**SOURCE MATERIAL**:
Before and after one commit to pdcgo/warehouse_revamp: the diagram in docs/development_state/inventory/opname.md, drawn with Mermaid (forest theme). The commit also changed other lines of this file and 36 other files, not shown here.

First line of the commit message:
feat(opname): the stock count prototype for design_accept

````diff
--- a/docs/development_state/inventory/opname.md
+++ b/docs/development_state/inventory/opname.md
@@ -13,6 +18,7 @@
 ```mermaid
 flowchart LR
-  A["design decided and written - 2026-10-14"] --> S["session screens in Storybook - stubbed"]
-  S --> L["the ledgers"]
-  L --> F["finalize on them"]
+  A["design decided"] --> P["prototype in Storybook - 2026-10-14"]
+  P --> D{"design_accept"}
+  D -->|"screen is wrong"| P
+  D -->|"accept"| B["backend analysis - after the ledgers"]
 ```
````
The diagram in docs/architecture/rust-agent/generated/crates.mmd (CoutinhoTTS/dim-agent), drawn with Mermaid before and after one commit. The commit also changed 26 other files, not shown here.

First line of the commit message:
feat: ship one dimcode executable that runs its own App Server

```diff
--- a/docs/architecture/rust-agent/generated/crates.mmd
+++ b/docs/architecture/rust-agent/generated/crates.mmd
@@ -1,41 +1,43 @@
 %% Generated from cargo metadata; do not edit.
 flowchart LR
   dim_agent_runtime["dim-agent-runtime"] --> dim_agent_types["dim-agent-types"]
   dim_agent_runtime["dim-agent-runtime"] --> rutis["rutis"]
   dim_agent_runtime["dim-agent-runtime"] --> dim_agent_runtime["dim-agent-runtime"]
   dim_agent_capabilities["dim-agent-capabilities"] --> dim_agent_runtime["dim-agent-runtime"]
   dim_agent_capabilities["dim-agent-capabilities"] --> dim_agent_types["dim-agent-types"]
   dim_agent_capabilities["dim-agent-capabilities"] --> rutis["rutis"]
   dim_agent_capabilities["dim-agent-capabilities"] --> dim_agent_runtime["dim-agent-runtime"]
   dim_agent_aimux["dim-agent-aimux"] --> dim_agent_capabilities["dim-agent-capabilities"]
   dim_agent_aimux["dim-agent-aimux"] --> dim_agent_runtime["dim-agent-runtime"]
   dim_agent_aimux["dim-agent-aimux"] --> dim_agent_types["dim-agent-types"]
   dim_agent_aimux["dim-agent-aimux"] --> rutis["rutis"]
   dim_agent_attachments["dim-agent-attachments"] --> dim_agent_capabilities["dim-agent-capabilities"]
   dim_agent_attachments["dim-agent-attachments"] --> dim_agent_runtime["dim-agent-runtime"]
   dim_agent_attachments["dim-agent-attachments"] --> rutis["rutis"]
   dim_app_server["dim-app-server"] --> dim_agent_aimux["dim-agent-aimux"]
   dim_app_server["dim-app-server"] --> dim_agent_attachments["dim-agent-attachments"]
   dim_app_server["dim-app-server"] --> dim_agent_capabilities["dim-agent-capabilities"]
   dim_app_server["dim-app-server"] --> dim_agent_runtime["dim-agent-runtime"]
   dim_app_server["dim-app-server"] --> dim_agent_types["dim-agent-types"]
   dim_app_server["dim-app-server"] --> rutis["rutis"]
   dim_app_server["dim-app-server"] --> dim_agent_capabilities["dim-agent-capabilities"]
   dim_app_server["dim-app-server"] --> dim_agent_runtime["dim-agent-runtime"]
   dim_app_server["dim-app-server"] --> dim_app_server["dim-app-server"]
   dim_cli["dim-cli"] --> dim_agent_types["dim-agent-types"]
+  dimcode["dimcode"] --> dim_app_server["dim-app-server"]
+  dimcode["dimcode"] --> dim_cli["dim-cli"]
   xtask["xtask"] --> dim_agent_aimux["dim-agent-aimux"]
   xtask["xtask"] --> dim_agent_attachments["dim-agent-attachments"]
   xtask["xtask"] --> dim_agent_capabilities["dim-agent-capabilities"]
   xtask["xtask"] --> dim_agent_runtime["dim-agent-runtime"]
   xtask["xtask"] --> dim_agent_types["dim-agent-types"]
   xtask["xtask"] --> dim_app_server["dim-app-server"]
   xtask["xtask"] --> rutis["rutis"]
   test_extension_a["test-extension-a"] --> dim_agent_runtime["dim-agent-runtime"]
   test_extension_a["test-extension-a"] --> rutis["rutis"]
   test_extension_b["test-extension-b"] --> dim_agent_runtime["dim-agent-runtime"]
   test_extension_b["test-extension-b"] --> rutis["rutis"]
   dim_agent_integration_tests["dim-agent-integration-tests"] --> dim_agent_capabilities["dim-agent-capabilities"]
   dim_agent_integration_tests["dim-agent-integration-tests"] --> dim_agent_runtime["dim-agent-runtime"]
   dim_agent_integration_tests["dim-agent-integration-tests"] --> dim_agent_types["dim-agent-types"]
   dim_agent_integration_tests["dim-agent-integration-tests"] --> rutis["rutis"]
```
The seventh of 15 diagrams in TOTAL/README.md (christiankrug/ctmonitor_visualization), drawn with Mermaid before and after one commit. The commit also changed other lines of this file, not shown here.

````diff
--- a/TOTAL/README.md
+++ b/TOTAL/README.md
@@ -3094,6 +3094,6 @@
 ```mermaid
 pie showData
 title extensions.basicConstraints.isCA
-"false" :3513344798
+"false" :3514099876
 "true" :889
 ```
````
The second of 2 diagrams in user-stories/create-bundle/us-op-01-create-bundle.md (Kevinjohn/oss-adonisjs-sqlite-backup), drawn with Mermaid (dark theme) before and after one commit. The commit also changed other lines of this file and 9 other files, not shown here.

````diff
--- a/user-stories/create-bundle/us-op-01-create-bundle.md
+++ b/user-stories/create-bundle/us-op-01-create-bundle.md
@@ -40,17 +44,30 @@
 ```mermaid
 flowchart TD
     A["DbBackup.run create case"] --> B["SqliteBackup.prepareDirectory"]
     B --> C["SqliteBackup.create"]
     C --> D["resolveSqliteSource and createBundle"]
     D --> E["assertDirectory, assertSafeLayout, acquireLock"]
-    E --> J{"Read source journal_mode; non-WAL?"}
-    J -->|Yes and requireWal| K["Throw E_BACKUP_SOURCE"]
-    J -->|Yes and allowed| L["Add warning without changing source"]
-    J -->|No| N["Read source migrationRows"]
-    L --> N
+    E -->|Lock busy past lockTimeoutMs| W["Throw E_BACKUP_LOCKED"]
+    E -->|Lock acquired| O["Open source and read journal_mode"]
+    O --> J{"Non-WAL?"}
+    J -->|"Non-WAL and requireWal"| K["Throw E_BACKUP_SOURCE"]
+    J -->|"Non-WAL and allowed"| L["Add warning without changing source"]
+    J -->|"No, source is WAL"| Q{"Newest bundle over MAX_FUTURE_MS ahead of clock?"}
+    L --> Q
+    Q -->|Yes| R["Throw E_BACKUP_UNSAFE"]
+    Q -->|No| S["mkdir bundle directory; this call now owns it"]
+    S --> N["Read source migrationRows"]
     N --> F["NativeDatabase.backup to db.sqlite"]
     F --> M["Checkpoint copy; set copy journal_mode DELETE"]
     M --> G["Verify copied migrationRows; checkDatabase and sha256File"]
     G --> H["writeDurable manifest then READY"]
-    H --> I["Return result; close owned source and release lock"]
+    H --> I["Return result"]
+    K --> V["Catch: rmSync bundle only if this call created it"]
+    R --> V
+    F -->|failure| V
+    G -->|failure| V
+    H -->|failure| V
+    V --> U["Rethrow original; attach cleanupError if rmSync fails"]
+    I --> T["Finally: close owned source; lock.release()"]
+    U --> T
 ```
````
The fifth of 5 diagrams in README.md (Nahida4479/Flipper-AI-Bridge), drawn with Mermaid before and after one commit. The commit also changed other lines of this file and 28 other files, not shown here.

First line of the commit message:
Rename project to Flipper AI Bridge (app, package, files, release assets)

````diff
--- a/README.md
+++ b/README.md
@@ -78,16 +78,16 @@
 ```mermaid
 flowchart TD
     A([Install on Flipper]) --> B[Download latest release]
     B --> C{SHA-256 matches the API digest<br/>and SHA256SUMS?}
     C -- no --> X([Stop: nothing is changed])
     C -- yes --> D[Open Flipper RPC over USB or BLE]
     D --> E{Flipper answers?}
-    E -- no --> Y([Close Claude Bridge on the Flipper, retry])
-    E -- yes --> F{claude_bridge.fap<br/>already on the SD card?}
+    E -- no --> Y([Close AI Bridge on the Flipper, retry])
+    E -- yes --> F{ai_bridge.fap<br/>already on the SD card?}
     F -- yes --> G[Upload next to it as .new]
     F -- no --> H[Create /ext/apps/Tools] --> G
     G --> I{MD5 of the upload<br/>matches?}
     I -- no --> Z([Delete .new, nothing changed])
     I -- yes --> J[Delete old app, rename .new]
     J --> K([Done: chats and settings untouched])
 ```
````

**PROBLEM REQUIREMENTS**:
Check every line of the entries above, and copy those that carry the string "aimux".

**RESULT**:
   dim_agent_aimux["dim-agent-aimux"] --> dim_agent_capabilities["dim-agent-capabilities"]
   dim_agent_aimux["dim-agent-aimux"] --> dim_agent_runtime["dim-agent-runtime"]
   dim_agent_aimux["dim-agent-aimux"] --> dim_agent_types["dim-agent-types"]
   dim_agent_aimux["dim-agent-aimux"] --> rutis["rutis"]
   dim_app_server["dim-app-server"] --> dim_agent_aimux["dim-agent-aimux"]
   xtask["xtask"] --> dim_agent_aimux["dim-agent-aimux"]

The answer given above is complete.